Monday, 1 November 2010
September 19th - Chefchaouen and the curio shop
A lay in today, although you could hardly call 8 am much of a lay in...
The bladder had dragged me from the tent in the early hours, but thankfully had not impeded my ability to drift back off to sleep afterwards.
What a great feeling on waking, knowing that there wasn't a mad dash to be off anywhere. That wasn't to say that there wasn't anything to do. Laundry needed washing, bikes needed checking, and Chefchaouen needed exploring...
Allah, Hu Akbar, Alaaaaaaaaah, hu Akbaaaaaaar..

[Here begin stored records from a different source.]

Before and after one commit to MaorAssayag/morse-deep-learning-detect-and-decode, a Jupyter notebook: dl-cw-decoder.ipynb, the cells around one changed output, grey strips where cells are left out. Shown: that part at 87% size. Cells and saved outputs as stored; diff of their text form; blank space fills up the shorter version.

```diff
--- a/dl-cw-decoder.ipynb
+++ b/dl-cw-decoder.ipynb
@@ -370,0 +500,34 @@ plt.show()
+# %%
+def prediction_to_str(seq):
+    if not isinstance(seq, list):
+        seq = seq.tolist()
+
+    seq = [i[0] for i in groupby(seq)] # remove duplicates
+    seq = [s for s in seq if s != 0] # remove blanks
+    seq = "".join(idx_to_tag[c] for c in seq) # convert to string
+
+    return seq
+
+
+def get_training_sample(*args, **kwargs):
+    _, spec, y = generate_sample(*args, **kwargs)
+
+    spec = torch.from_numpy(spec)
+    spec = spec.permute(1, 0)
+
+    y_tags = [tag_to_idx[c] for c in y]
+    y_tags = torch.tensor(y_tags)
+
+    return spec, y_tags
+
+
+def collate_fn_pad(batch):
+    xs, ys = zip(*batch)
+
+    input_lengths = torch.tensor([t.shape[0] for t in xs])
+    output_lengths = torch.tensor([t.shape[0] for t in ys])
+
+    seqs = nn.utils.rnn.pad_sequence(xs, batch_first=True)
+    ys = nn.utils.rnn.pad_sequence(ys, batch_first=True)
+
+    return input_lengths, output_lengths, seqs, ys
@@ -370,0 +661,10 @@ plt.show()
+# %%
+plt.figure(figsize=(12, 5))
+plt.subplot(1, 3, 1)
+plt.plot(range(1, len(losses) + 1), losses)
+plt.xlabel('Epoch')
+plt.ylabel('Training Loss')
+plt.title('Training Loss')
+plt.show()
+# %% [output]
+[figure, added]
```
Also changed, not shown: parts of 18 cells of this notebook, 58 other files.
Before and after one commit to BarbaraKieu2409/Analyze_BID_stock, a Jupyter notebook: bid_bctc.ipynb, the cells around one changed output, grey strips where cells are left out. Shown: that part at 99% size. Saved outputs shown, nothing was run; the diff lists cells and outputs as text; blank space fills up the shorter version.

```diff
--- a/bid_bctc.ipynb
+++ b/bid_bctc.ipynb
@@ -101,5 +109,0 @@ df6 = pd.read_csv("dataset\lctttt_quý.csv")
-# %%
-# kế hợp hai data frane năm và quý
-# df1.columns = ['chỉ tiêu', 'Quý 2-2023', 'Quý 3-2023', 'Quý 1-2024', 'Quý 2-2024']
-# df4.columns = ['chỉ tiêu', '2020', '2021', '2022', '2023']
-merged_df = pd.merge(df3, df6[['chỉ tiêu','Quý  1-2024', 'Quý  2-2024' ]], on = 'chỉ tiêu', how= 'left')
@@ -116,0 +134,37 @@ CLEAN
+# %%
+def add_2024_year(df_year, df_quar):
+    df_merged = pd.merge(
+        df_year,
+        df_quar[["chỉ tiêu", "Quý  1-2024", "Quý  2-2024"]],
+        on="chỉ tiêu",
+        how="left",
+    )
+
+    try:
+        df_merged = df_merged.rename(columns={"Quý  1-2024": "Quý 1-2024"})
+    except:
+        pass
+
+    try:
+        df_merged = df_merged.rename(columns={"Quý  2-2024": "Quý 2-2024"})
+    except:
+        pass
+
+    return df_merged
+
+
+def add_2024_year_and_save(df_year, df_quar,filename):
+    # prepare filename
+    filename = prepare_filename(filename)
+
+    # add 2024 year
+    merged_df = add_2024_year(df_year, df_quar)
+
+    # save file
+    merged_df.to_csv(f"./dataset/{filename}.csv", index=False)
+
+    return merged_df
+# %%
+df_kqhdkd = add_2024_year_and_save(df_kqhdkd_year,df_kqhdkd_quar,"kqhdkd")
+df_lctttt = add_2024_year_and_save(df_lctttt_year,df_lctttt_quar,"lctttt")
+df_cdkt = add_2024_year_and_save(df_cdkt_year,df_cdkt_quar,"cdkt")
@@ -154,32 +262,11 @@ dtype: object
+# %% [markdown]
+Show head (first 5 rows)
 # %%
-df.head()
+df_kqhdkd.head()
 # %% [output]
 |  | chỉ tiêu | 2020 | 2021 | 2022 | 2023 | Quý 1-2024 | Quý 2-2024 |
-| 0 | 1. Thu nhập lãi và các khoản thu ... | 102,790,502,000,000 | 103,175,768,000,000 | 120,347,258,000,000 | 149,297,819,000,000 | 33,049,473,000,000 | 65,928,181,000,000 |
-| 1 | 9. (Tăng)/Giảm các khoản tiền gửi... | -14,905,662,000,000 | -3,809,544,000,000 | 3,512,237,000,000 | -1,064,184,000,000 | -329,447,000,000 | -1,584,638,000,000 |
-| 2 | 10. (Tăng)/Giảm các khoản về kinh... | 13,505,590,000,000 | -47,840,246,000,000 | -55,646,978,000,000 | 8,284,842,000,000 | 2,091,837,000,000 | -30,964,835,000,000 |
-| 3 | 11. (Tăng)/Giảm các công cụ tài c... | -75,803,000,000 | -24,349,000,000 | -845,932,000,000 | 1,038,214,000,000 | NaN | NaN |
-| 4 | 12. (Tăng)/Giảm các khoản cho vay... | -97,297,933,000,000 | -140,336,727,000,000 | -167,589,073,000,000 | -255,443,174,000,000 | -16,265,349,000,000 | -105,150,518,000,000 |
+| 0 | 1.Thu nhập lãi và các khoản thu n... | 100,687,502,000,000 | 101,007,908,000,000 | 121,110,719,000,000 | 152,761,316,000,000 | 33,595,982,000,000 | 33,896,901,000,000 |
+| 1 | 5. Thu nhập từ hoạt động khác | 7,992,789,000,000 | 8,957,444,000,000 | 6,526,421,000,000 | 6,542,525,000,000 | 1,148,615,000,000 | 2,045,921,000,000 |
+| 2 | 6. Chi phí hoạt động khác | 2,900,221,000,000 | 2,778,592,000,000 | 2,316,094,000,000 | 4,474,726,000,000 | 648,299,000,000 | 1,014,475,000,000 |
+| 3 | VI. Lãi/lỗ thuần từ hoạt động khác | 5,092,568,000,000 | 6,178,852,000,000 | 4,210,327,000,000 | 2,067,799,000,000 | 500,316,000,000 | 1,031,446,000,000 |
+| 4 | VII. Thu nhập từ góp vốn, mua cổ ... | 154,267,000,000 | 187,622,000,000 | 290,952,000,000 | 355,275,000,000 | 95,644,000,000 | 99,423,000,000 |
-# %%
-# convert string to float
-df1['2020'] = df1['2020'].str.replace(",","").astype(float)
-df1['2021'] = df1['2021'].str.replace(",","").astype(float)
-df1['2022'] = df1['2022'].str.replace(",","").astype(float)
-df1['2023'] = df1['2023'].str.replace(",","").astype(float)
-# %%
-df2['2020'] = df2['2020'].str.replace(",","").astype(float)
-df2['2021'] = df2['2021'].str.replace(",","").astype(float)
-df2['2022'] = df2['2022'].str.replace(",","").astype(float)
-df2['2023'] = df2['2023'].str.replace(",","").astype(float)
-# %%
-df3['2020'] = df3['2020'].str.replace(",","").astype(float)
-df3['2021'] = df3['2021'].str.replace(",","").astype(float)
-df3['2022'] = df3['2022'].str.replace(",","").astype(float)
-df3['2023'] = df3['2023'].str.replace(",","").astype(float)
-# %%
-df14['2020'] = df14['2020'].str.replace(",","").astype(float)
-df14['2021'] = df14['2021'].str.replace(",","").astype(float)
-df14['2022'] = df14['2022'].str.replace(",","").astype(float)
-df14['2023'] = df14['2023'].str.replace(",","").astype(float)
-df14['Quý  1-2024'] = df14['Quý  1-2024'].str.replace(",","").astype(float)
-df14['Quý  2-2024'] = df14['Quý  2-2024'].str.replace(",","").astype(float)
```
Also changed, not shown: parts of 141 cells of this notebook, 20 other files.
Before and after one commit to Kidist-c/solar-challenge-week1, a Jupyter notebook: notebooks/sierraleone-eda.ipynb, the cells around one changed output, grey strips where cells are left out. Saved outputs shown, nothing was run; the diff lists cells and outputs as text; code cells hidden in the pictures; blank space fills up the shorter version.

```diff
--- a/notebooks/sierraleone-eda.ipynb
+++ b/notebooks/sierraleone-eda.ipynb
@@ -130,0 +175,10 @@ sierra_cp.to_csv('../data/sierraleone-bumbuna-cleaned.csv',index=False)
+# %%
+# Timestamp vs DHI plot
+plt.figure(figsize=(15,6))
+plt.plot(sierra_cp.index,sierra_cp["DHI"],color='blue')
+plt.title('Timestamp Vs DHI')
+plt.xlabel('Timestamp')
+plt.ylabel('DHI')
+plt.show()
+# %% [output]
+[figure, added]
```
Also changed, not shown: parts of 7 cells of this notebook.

By now, this had been a familiar sound in Morocco, but here in Chefchaouen, it seemed to be coming from loudspeakers all over the hillside, and with a higher pitched harmony joining in too. A symphony of praises for sweltering heat, poverty, dusty roads, and Marijuana..
I'm all for religious differences, but I couldn't help feeling as if this was one that brainwashed it's followers into ritualistic routines, rather than allowing them freedom to praise their God in their own time and way.
Omellettas Éspanol was on the cards for breakfast again, and a baker delivering fresh unleavened bread to the cafe on site slipped me a loaf gratis! Salaam Aleikum, blessings upon him
The day was largely spent washing and drying clothes and relaxing in the sun. We had made plans to head down into town for a recce of sorts later in the afternoon, after everything was ship-shape for tomorrows haul over the mountains to Cueta, and the date with our 2pm ferry back to Spain.
The sextuplet of ignorant British sightseers on their small scramblers had vacated the campsite, and the sunny afternoons peace and quiet was only broken by the occasional faux cough, followed by a Berber face dangling a bag of grass over the wall behind us, obviously assuming that all tourists are hooked on sweet Mary Jane.
We had given up ignoring the coughs, and now all hacked in unison, like demented tuberculosis sufferers... The face soon disappeared.
The peace was soon to be broken however, by the familiar sound of Shads GS coming into sight.
Fantastic, he'd ridden non-stop from Marrakesh to get here, so bar Alan, who was still at the Riad Alma, we were all together again, and after Shad struck up camp, we wondered off down into town to explore.
Chefchaouen is a great place to wander around in, there's a happy mix of new and old wares for sale, along with a vibrant fresh produce market, and more than enough eateries to satisfy the most insatiable palette.
I was on the lookout for a gift to bring home, and not long after buying a stunning throw, got waylaid by the owner of a curio shop, who dragged me through the back alleyway to a tardis of a shop in the old Medina.
To be fair, it was all a "hard sell" ploy, and I'd bought what I needed anyway, but the place was awesome, full of rugs and other antiquities, along with a weaver making carpets and rugs to order.
We stayed and browsed the shop, more out of politeness and interest than wanting to buy anything, but it was refreshing to see another real Moroccan shop, as so many we came across had been distinctly Westernised.
Browsing done, we found a street side restaurant, and ordered the inevitable brochettes and half a chicken each. Cheap food, well cooked, not much else to say about it.
We headed back to camp, being stopped several times along they way by calls to smoke spliffs and have "good times", all of which we ignored.
The steep climb back up the hill took its toll on my chest, it had only been 5 days since the sternum and ribs parted company, and there was yet no sign of a "kiss & make-up"
We brewed hot drinks and chatted round the tents for a while, then hit the hay, tomorrow we head back to the continent, where Spain, France, and Oradour sur Glane await.